↓

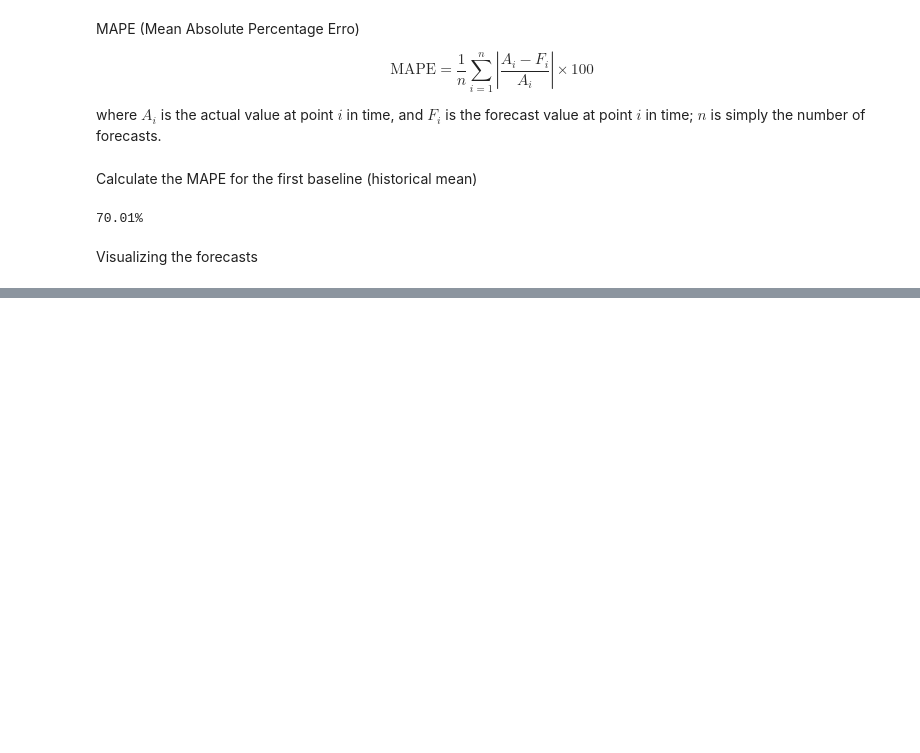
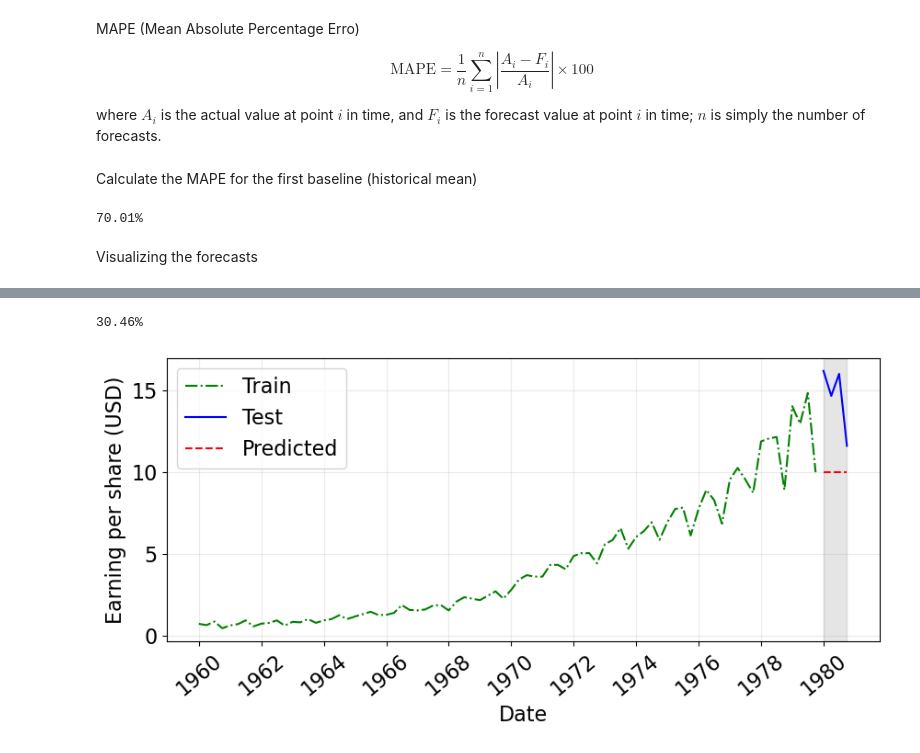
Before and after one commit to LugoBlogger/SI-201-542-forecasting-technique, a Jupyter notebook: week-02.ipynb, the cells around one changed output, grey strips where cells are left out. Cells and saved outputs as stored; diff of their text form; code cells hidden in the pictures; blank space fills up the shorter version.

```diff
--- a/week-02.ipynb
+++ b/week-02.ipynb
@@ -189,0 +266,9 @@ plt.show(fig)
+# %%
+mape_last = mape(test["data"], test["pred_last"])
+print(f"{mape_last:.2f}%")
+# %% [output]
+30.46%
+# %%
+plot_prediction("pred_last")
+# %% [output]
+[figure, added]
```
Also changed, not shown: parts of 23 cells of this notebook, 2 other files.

↑

• [WHAT YOU WILL DO]: Pick every line of the data that includes the string "week".

• [RESPONSE FOR THIS EXERCISE]:
Before and after one commit to LugoBlogger/SI-201-542-forecasting-technique, a Jupyter notebook: week-02.ipynb, the cells around one changed output, grey strips where cells are left out. Cells and saved outputs as stored; diff of their text form; code cells hidden in the pictures; blank space fills up the shorter version.
--- a/week-02.ipynb
+++ b/week-02.ipynb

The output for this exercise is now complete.